The completion of a formal proposal for a dissertation research project is a standard requirement as a prelude to the process of conducting research and writing a doctoral dissertation for students who complete a doctoral degree in most academic fields including all the branches of the field of education. Many students satisfactorily complete their required dissertation proposals utilizing the distinctive Discourse or standard academic language of their specialized field of study thanks to each program's built-in opportunities to acquire knowledge in a given discipline. This indicates that students do sufficiently learn to write their proposals and the guidance offered to students does help them write proposals. However, other students need more than these scaffolds provide in order to complete the proposal. This dissertation study examines graduate student-participants' experiences in a qualitative dissertation proposal seminar taught in the Education Department's Language and Literacies program for one semester (January-May 2009) at a university located in the southwestern United States. It also reveals some challenges student-participants faced when writing a proposal and uncovers behaviors employed to overcome those challenges. Additionally, this study explores a qualitative dissertation seminar run as a community of practice to discover possible contributions it makes in assisting students to complete a successful proposal. This dissertation study utilizes qualitative methodology, focusing in particular on three case study subjects: two graduate students enrolled in the dissertation proposal course and the professor of that course. Each case study presents detailed information about its subject and the subject's experience. The data collected in connection with the case studies include notes from (a) direct classroom observations, (b) transcriptions and notes from individual pre and post interviews with student-participants and the professor-participant, (c) artifacts from the seminar such as the syllabus, handouts, presentations, and (d) student dissertation proposal drafts. An analysis of the data yields two bodies of findings. The first body of findings demonstrates that success in acquiring discourse competence depends on a constellation of intellectual or characterological traits identified as scholarly capacities, scholarly habits of mind, and scholarly dispositions. The second body of findings offers a guide to facilitating a qualitative dissertation seminar. [The dissertation citations contained here are published with the permission of ProQuest LLC. Further reproduction is prohibited without permission. Copies of dissertations may be obtained by Telephone (800) 1-800-521-0600. Web page: http://www.proquest.com/en-US/products/dissertations/individuals.shtml.]

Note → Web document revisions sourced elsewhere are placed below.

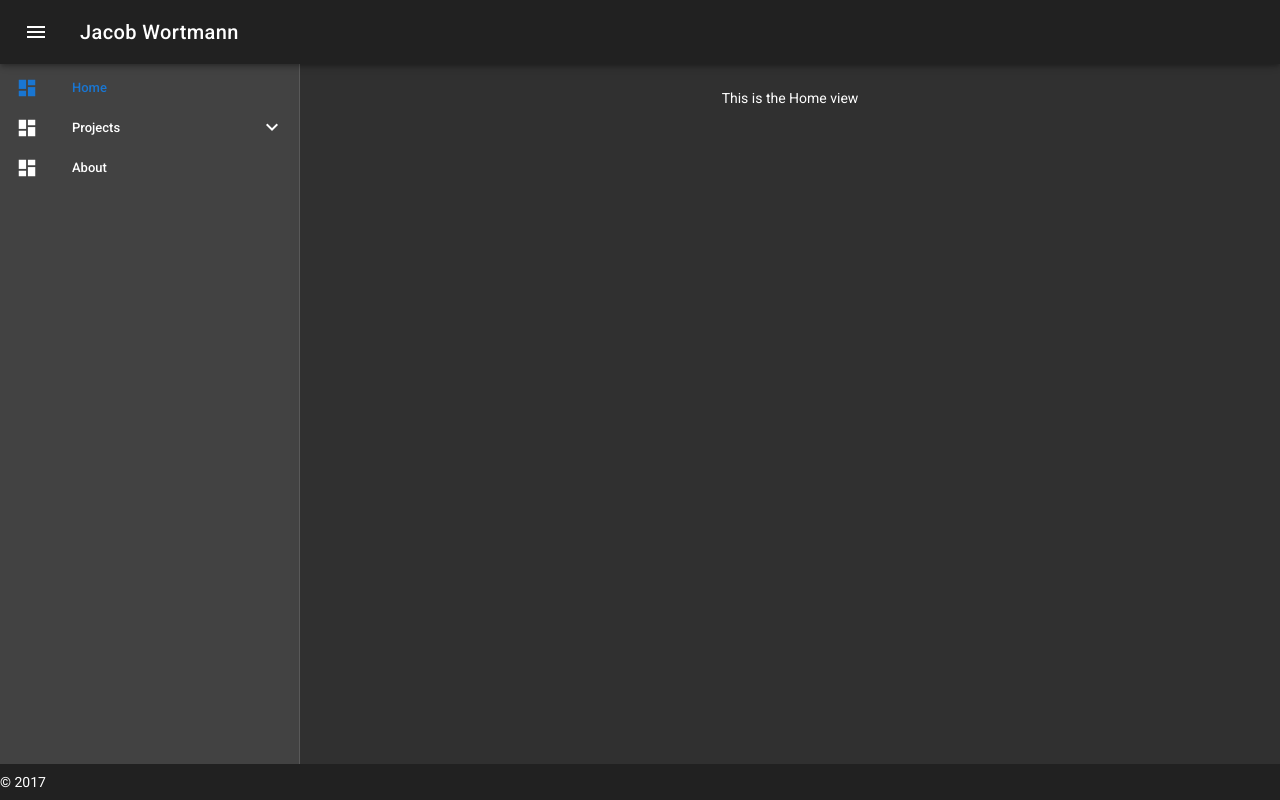
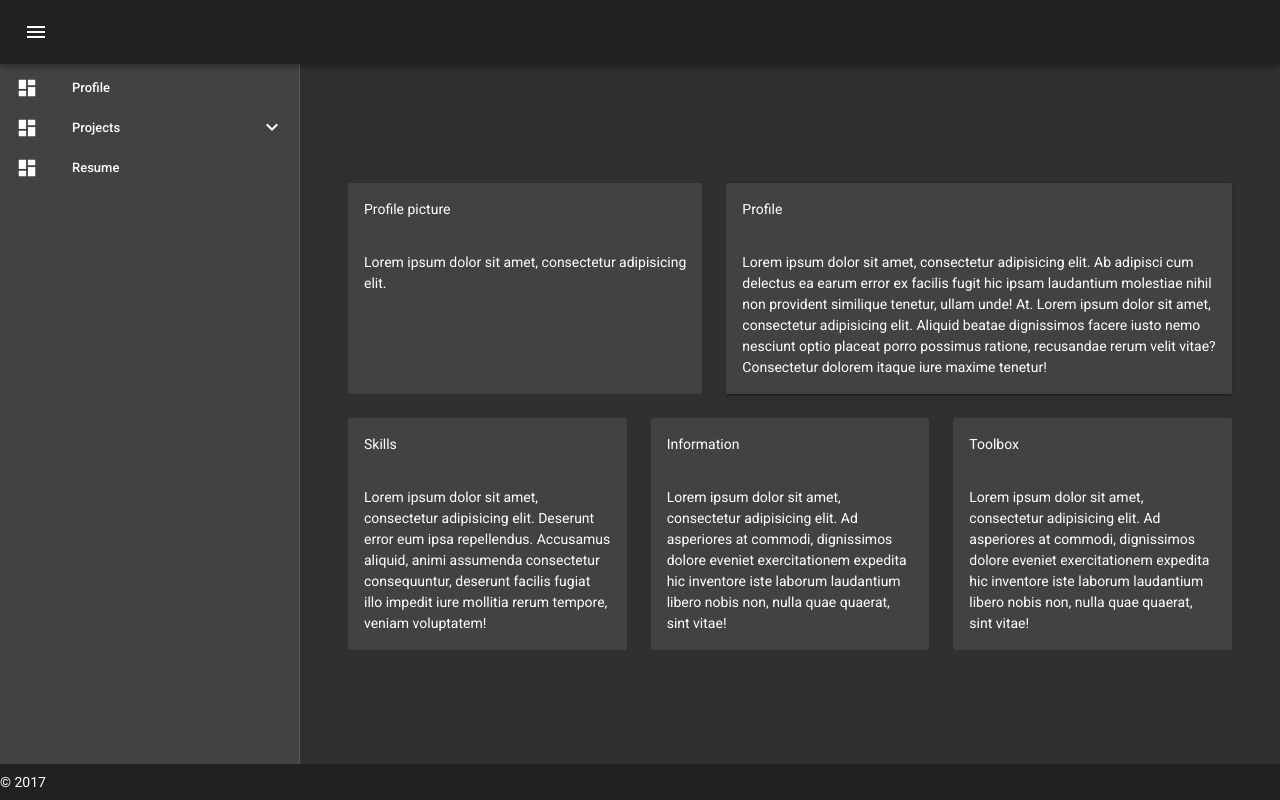
Before and after one commit to FuzzyAzurik/jacobwortmann, a Vue app in the folder src/main/vuejs/: page /#/ in a window 1280 px wide. Built offline with nearby package versions, Linux system fonts and the light colour scheme.

Commit message:
Reformatted ui

```diff
--- a/src/main/vuejs/src/App.vue
+++ b/src/main/vuejs/src/App.vue
@@ -34,7 +34,7 @@
         </v-navigation-drawer>
         <v-toolbar app fixed clipped-left>
             <v-toolbar-side-icon @click.stop="drawer = !drawer"/>
-            <v-toolbar-title>Jacob Wortmann</v-toolbar-title>
+            <v-toolbar-title>{{pageTitle}}</v-toolbar-title>
         </v-toolbar>
         <v-content>
             <v-container fluid fill-height>
@@ -55,9 +55,9 @@
             drawer: true,
             items: [
                 {
-                    title: "Home",
+                    title: "Profile",
                     icon: "dashboard",
-                    path: "/",
+                    path: "/profile",
                 },
                 {
                     title: "Projects",
@@ -71,9 +71,9 @@
                     ]
                 },
                 {
-                    title: "About",
+                    title: "Resume",
                     icon: "dashboard",
-                    path: "/about",
+                    path: "/resume",
                 }
             ]
         }),
--- a/src/main/vuejs/src/components/About.vue
+++ /dev/null
@@ -1,3 +0,0 @@
-<template>
-    <div>This is the about page</div>
-</template>
--- /dev/null
+++ b/src/main/vuejs/src/components/Profile.vue
@@ -0,0 +1,58 @@
+<template>
+    <v-container fluid grid-list-xl>
+        <v-layout row wrap>
+            <v-flex d-flex xs12 sm5>
+                <v-card flat>
+                    <v-card-title>Profile picture</v-card-title>
+                    <v-card-text>Lorem ipsum dolor sit amet, consectetur adipisicing elit.</v-card-text>
+                </v-card>
+            </v-flex>
+            <v-flex d-flex xs12 sm7>
+                <v-card>
+                    <v-card-title>Profile</v-card-title>
+                    <v-card-text>Lorem ipsum dolor sit amet, consectetur adipisicing elit. Ab adipisci cum delectus ea
+                        earum error ex facilis fugit hic ipsam laudantium molestiae nihil non provident similique
+                        tenetur, ullam unde! At. Lorem ipsum dolor sit amet, consectetur adipisicing elit. Aliquid
+                        beatae dignissimos facere iusto nemo nesciunt optio placeat porro possimus ratione, recusandae
+                        rerum velit vitae? Consectetur dolorem itaque iure maxime tenetur!
+                    </v-card-text>
+                </v-card>
+            </v-flex>
+            <v-flex d-flex xs12 sm4>
+                <v-card flat>
+                    <v-card-title>Skills</v-card-title>
+                    <v-card-text>
+                        Lorem ipsum dolor sit amet, consectetur adipisicing elit. Deserunt error eum ipsa
+                        repellendus. Accusamus aliquid, animi assumenda consectetur consequuntur, deserunt
+                        facilis fugiat illo impedit iure mollitia rerum tempore, veniam voluptatem!
+                    </v-card-text>
+                </v-card>
+            </v-flex>
+            <v-flex d-flex xs12 sm4>
+                <v-card flat>
+                    <v-card-title>Information</v-card-title>
+                    <v-card-text> Lorem ipsum dolor sit amet, consectetur adipisicing elit. Ad asperiores at
+                        commodi, dignissimos dolore eveniet exercitationem expedita hic inventore iste laborum
+                        laudantium libero nobis non, nulla quae quaerat, sint vitae!
+                    </v-card-text>
+                </v-card>
+            </v-flex>
+            <v-flex d-flex xs12 sm4>
+                <v-card flat>
+                    <v-card-title>Toolbox</v-card-title>
+                    <v-card-text> Lorem ipsum dolor sit amet, consectetur adipisicing elit. Ad asperiores at
+                        commodi, dignissimos dolore eveniet exercitationem expedita hic inventore iste laborum
+                        laudantium libero nobis non, nulla quae quaerat, sint vitae!
+                    </v-card-text>
+                </v-card>
+            </v-flex>
+        </v-layout>
+    </v-container>
+</template>
+<script>
+    export default {
+        data: () => ({
+            pageTitle: "Profile"
+        })
+    }
+</script>
--- a/src/main/vuejs/src/router/index.js
+++ b/src/main/vuejs/src/router/index.js
@@ -1,7 +1,7 @@
 import Vue from 'vue'
 import Router from 'vue-router'
-import Home from '@/components/Home'
-import About from '@/components/About'
+import Resume from '@/components/Resume'
+import Profile from '@/components/Profile'
 import Electro from '@/components/electro/Electro'
 import Projects from '@/components/Projects'
 
@@ -11,8 +11,18 @@ export default new Router({
     routes: [
         {
             path: '/',
-            name: 'Home',
-            component: Home
+            name: 'Profile',
+            component: Profile
+        },
+        {
+            path: '/profile',
+            name: 'Profile',
+            component: Profile
+        },
+        {
+            path: '/resume',
+            name: 'Resume',
+            component: Resume
         },
         {
             path: '/projects',
@@ -23,11 +33,6 @@ export default new Router({
             path: '/electro',
             name: 'Electro',
             component: Electro
-        },
-        {
-            path: '/about',
-            name: 'About',
-            component: About
         }
     ]
 })
```
Also changed, not shown: src/main/vuejs/src/components/Resume.vue (renamed from src/main/vuejs/src/components/Home.vue).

ProQuest LLC. 789 East Eisenhower Parkway, P.O. Box 1346, Ann Arbor, MI 48106. Tel: 800-521-0600; Web site: http://www.proquest.com/en-US/products/dissertations/individuals.shtml
Publication Type: Dissertations/Theses - Doctoral Dissertations
Education Level: Higher Education
Audience: N/A
Language: English
Sponsor: N/A
Authoring Institution: N/A